Kuan Yew is so powerful that he can be right when he claims to be wrong.
Kuan Yew is language.
But for the record, Kuan Yew has never quite said that bilingualism was wrong. He thinks that Mandarin has been taught in the wrong manner, but this is in no way an admission that bilingualism was, at its core, wrong. What a great chance to aggrandize the legendary status of Kuan Yew though! He is now such a great leader that he is not afraid to say that he is wrong.
Kuan Yew, so full of wisdom as always, has denied Singapore of its unborn/undead Conrads and Nabokovs. “Nobody can master two languages at the same level,” he claims, citing his daughter. Perhaps not the same level, if it was ever really about mastering them at the same level, but how about mastering two languages nevertheless?
“It doesn’t matter what level [students] reach, they will like the language [if the lessons are engaging], it’s fun and later on in life they’ll use it,” Kuan Yew says about the teaching of Mandarin.
Why bilingualism, still? But let’s first ask ourselves, what bilingualism? For it is not simply a matter of learning two languages. Even if English as the first language is a given, there have always been only limited choices for one’s second language.
What is the state’s definition of a language learned? We have English as the first language, and we have Mandarin as one of the second languages. “Mother tongue,” they call it, with unabashed intimacy even if most mothers at one point in the past merely spoke dialects. But the supposed tongues of our mothers seem to come from a world so different that we have difficulty making them our own while the tongues that really belonged to our mothers were cut and banned from pubic broadcast. A seconded language rather than a second language.
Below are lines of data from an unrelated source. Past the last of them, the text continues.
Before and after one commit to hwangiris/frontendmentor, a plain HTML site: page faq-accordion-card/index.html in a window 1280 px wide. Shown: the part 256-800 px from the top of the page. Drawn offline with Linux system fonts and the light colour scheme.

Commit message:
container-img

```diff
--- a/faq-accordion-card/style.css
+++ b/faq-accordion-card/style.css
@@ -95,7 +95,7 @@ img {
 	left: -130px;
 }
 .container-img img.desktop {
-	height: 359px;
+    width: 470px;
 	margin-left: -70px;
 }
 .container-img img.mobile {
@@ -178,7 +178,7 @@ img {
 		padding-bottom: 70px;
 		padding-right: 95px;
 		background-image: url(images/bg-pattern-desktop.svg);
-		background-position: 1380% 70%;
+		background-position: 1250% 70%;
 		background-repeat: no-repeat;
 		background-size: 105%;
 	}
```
And yet, we have to submit to a stepmother tongue while gazing towards China, perhaps an ex-motherland. We are told we need to have a Stepmother Tongue for a disowned motherland. And despite all these familial but unfamiliar posturing, it is for the sake of business, we are also told. Speak the language of the Hans. Little Hans fearful of severance, embracing surrogate mothers, pleasing fathers.
And the first language is, for those who are brought up by people who speak no English, not the first language they speak; and for many others, it is in fact a second English to the Singlish that they have picked up. But Singlish is wrong, we are told. We have to learn Standard English, when there is no single standard for English. And it is the language of business too.
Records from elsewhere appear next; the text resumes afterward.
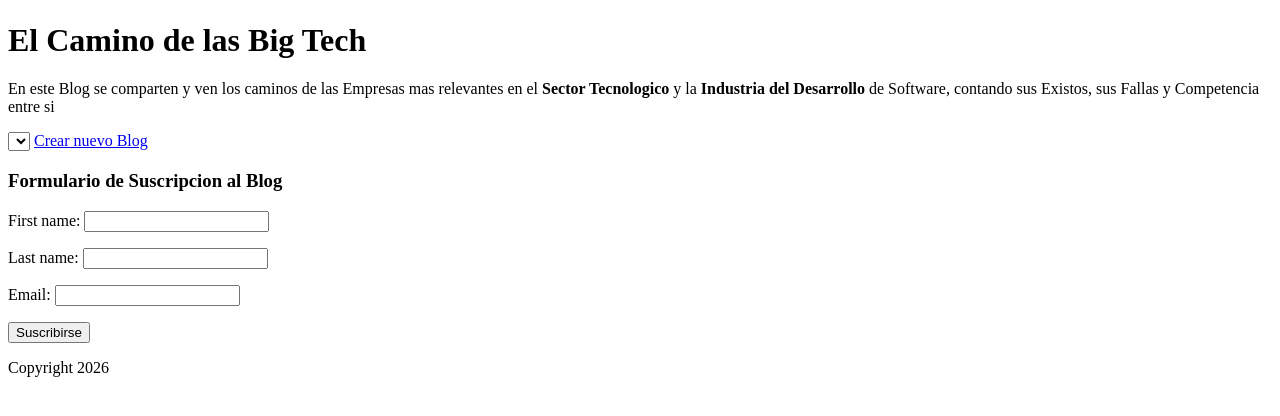
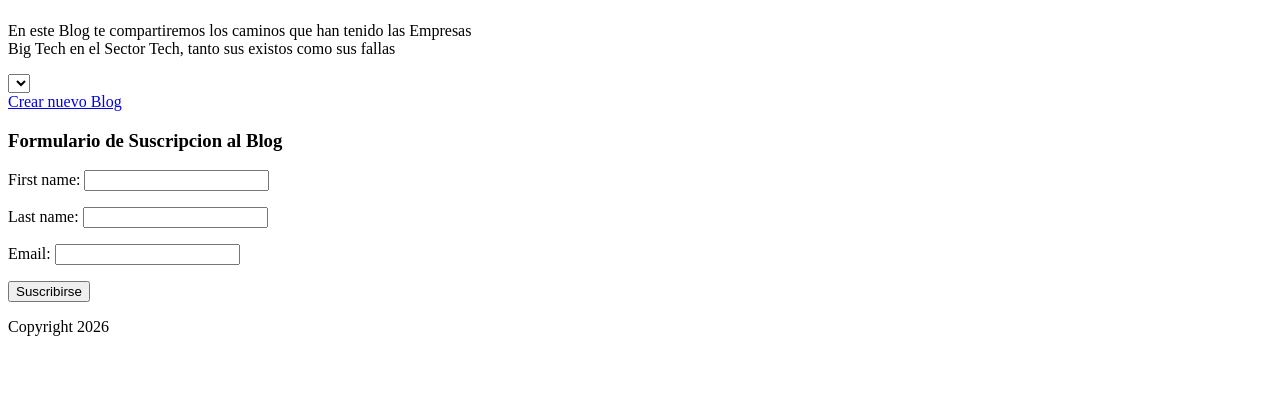
Before and after one commit to damiandelgado1/Blog-El-Camino-de-las-Big-Tech, a Django app: page / in a window 1280 px wide. Shown: the part 58-474 px from the top of the page. Run offline with Django 4.2, Linux system fonts and the light colour scheme; data that the repository does not hold is empty.

Commit message:
Add feature for Filter by category

```diff
--- a/blog/models.py
+++ b/blog/models.py
@@ -4,7 +4,7 @@ from django.db import models
 class Blog(models.Model):
     name = models.CharField(max_length=50, verbose_name="Nombre del Blog")
     image = models.ImageField(upload_to="", blank=True, null=True, verbose_name="Imagen del Blog")
-    category = models.CharField(max_length=50, verbose_name="Descripcion del Blog")
+    category = models.CharField(max_length=50, verbose_name="Categoria del Blog")
     content = models.TextField(verbose_name="Descripcion del Blog")
     created_at = models.DateField(auto_now_add=True)
 
--- a/blog_big_tech/urls.py
+++ b/blog_big_tech/urls.py
@@ -1,9 +1,10 @@
 from django.contrib import admin
 from django.urls import path, include
-from .views import main_page
+from .views import main_page, form_suscribe
 
 urlpatterns = [
     path('', main_page, name="home"),
+    path('form/', form_suscribe, name="form"),
     path('blog/', include('blog.urls', namespace="blog")),
     path('admin/', admin.site.urls),
 ]
--- a/blog_big_tech/views.py
+++ b/blog_big_tech/views.py
@@ -1,8 +1,42 @@
 from django.shortcuts import render
 from blog.forms import SuscribeForm
 from blog.models import Blog
+from django.contrib import messages
 
+
+# Display content of the Blog
 def main_page(request):
     form = SuscribeForm()
     blogs = Blog.objects.all()
-    return render(request, "home/home.html", {"form": form, "blog": blogs})
+    return render(request, "home/home.html", {"form": form, "blogs": blogs})
+
+
+# Filter content by Category
+def filter_category(request, category):
+    blogs = Blog.objects.filter(category=category)
+    category = Blog.objects.all()
+
+    return render(request,"blog/list_blog.html", {"blogs": blogs, "categorias": category})
+
+
+# Form suscribe for receive new content
+def form_suscribe(request):
+    if request.method == "POST":
+        form = SuscribeForm()
+
+        if form.is_valid():
+            name = form.cleaned_data["first_name"]
+            last_name = form.cleaned_data["last_name"]
+            email = form.cleaned_data["email"]
+
+            if "@gmail.com" not in email:
+                messages.error(request, 'El email no tiene el "@gmail.com", debes Ingresarlo')
+
+            else:
+                messages.success(request, "La Suscripcion al Blog se realizo")
+                form.save()
+
+    else:
+        form = SuscribeForm()
+
+    return render(request, "home/form.html", {"form": form})
--- a/templates/blog/create_blog.html
+++ b/templates/blog/create_blog.html
@@ -1,9 +1,9 @@
-<h3>Crear Nuevo Blog</h3>
+<h3> Crear nuevo Blog </h3>
 
 <form method="POST">
 
     {% csrf_token %}
     {{ form.as_p }}
-    <button type="submit">Crear Nuevo Blog</button>
+    <button type="sumit"> Crear Blog </button>
 
 </form>
--- a/templates/blog/delete_blog.html
+++ b/templates/blog/delete_blog.html
@@ -1,5 +1,3 @@
-{% extends 'home/layout.html' %}
-
 {% block title %} {{blog.name}} {% endblock %}
 
 {% block content%}
--- a/templates/blog/detail_blog.html
+++ b/templates/blog/detail_blog.html
@@ -8,8 +8,8 @@
         <p> Categoria: {{ blog.category }} </p>
         <p> {{ blog.content }} </p>
         <p> Fecha de Creacion: {{ blog.created_at }} </p>
+        <a href="{% url 'blog:delete_blog' blog.pk %}">Eliminar el Blog</a> <br>
         <a href="{% url 'home' %}">Volver al Inicio</a>
-        <a href="{% url 'blog:delete_blog' blog.pk %}">Eliminar el Blog</a>
     </article>
 
 {% endblock %}
--- a/templates/blog/list_blog.html
+++ b/templates/blog/list_blog.html
@@ -1,10 +1,12 @@
-<select>
+<select name="Blog Category">
     {% for blog in blogs %}
         <option> {{ blog.category }} </option>
     {% endfor %}
 </select>
 
+<br>
 <a href="{% url 'blog:create_blog' %}">Crear nuevo Blog</a>
+<br>
 
 {% for blog in blogs %}
 
@@ -13,7 +15,9 @@
         <img src="{{ blog.image }}"></img>
         <p> Categoria: {{ blog.category }} </p>
         <p> Fecha de Creacion: {{ blog.created_at }} </p>
-        <a href="{% url 'blog:blog_detail' blog.pk %}">Ver Mas</a>
+        <a href="{% url 'blog:blog_detail' blog.pk %}"> Ver Mas </a>
     </article>
 
+    <a href="{% url 'home' %}"> Volver al Inicio</a>
+
 {% endfor%}
--- a/templates/home/home.html
+++ b/templates/home/home.html
@@ -4,16 +4,10 @@
 
 {% block content %}
 
-    <h1>El Camino de las Big Tech</h1>
-
-    <p>En este Blog se comparten y ven los caminos de las Empresas
-        mas relevantes en el <strong> Sector Tecnologico </strong> y
-        la <strong> Industria del Desarrollo</strong> de Software,
-        contando sus Existos, sus Fallas y Competencia entre si
+    <p> En este Blog te compartiremos los caminos que han tenido las Empresas <br>
+        Big Tech en el Sector Tech, tanto sus existos como sus fallas
     </p>
 
+    {% include 'blog/list_blog.html' %}
+
 {% endblock %}
-
-{% block blog %}
-    {% include 'blog/list_blog.html' %}
-{% endblock %}
```
Also changed, not shown: blog/views.py (+1 -23 lines), inmersion.png (added).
It would seem then that there we are handicaps when it comes to languages of persons. We only have languages of functions. Language is always reducible to a function, a prosthesis of bankrupt selves instead of being integral to these selves and enriching them. And languages are always borrowed, like the toolbox one might borrow from one’s neighbor. We can master English without being a master of English—in other words, without taking ownership of it, not to mention being one with it. Perhaps our bilingualism is nonlingualism. I have suspected for some time already, that I am semi-illiterate, if not fully so.
All for the greater good, surely. The state only needs businesmachines, not businessmen and certainly, certainly not people of language, people who can decide to be who they are. Except perhaps for the few who can be held up as evidence that Singapore has a really vibrant literary scene.
Was the state wrong in the implementation of how Mandarin was/is taught (and it is a banal point Kuan Yew is making since everyone knows that interesting lessons are better than boring ones) or is it still wrong (willfully?) in its primary approach to language?